====== DATA TO USE ======

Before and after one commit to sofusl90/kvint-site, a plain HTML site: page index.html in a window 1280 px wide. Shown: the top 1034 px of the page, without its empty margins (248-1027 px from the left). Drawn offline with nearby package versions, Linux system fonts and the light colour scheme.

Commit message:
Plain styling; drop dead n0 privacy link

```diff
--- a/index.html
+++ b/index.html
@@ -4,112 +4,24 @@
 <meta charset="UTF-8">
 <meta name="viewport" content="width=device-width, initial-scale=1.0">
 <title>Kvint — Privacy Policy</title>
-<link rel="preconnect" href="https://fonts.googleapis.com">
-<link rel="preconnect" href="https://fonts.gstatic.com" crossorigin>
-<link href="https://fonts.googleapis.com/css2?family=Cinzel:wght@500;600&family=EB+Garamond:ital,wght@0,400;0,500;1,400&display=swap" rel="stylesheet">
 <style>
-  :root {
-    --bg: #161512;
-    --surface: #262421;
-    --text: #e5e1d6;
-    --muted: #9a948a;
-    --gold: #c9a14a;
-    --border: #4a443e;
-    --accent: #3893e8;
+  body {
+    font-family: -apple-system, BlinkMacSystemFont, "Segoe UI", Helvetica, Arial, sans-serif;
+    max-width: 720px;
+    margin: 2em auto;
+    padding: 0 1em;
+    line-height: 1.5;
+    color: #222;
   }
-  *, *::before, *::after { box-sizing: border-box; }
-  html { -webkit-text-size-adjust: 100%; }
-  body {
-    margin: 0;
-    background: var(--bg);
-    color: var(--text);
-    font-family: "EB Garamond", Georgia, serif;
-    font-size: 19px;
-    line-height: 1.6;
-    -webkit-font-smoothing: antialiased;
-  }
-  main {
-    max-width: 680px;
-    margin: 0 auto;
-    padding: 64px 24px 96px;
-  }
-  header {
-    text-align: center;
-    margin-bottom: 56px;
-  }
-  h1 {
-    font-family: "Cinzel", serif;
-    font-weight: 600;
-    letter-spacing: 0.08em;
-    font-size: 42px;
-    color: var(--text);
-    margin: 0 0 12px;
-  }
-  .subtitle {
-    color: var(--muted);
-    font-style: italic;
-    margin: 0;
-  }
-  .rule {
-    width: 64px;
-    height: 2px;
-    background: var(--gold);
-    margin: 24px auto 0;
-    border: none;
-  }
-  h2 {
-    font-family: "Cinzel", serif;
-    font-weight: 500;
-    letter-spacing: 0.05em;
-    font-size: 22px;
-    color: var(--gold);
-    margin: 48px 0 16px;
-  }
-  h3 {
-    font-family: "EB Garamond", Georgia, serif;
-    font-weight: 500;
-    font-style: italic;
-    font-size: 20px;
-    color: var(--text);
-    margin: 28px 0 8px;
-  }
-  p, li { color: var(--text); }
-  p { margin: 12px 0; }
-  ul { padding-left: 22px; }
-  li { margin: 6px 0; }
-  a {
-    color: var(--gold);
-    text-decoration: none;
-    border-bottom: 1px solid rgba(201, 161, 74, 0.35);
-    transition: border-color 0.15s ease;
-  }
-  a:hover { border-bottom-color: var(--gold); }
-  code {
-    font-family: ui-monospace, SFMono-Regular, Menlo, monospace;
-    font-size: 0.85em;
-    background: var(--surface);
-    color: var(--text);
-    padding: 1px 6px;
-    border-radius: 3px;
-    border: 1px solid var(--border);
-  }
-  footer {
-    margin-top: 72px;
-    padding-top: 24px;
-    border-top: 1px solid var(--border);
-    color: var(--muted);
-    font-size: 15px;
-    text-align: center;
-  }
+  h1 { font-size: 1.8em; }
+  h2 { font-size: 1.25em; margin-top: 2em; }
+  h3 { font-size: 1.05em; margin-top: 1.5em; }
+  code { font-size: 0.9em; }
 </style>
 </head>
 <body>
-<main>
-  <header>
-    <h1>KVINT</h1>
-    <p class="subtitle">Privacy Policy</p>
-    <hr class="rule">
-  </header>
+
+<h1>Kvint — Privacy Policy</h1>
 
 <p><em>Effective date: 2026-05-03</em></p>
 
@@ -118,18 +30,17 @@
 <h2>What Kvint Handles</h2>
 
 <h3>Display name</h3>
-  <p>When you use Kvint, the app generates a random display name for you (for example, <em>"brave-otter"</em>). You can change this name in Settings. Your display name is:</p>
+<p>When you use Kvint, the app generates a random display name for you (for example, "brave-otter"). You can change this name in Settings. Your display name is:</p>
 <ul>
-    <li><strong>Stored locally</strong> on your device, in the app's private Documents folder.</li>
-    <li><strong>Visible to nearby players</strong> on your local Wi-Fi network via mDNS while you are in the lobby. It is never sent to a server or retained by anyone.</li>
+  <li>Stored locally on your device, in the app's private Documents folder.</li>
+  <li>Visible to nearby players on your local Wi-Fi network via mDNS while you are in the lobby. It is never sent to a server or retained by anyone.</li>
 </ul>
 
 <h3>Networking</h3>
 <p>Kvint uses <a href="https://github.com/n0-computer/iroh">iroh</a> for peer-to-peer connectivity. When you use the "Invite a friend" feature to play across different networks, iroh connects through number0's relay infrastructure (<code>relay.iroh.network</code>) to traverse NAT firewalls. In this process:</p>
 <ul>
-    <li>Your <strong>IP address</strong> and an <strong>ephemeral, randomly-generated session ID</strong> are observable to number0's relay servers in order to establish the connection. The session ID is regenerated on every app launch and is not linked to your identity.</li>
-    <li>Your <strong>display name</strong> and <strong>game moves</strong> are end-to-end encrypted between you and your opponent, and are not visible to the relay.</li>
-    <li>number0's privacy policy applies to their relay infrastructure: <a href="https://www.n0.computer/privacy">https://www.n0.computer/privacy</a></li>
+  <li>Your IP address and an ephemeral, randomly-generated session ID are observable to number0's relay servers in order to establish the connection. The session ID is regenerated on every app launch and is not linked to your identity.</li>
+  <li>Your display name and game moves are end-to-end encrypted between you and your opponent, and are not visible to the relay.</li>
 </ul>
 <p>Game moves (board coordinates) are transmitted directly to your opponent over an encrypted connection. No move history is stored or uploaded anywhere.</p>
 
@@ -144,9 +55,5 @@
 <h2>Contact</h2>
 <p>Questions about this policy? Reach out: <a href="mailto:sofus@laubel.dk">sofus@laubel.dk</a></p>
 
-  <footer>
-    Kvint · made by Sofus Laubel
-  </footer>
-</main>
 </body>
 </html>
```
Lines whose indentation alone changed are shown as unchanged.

======
====== DATA TO USE ======

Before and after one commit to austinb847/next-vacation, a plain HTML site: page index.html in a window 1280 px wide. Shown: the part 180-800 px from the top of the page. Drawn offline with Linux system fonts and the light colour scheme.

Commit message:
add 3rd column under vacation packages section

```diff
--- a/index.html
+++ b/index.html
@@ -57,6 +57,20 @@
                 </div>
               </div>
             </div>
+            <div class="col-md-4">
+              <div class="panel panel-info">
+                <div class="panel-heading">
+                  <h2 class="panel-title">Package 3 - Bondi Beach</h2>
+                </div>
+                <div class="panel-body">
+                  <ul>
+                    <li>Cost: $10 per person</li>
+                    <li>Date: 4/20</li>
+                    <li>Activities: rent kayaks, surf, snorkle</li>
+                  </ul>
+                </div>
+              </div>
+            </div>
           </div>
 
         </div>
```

======

▸ **PROBLEM REQUIREMENTS**: Every line that contains the string "When" should be copied from the records.

▸ **RESPONSE FOR THIS EXERCISE**:
-  <p>When you use Kvint, the app generates a random display name for you (for example, <em>"brave-otter"</em>). You can change this name in Settings. Your display name is:</p>
+<p>When you use Kvint, the app generates a random display name for you (for example, "brave-otter"). You can change this name in Settings. Your display name is:</p>
 <p>Kvint uses <a href="https://github.com/n0-computer/iroh">iroh</a> for peer-to-peer connectivity. When you use the "Invite a friend" feature to play across different networks, iroh connects through number0's relay infrastructure (<code>relay.iroh.network</code>) to traverse NAT firewalls. In this process:</p>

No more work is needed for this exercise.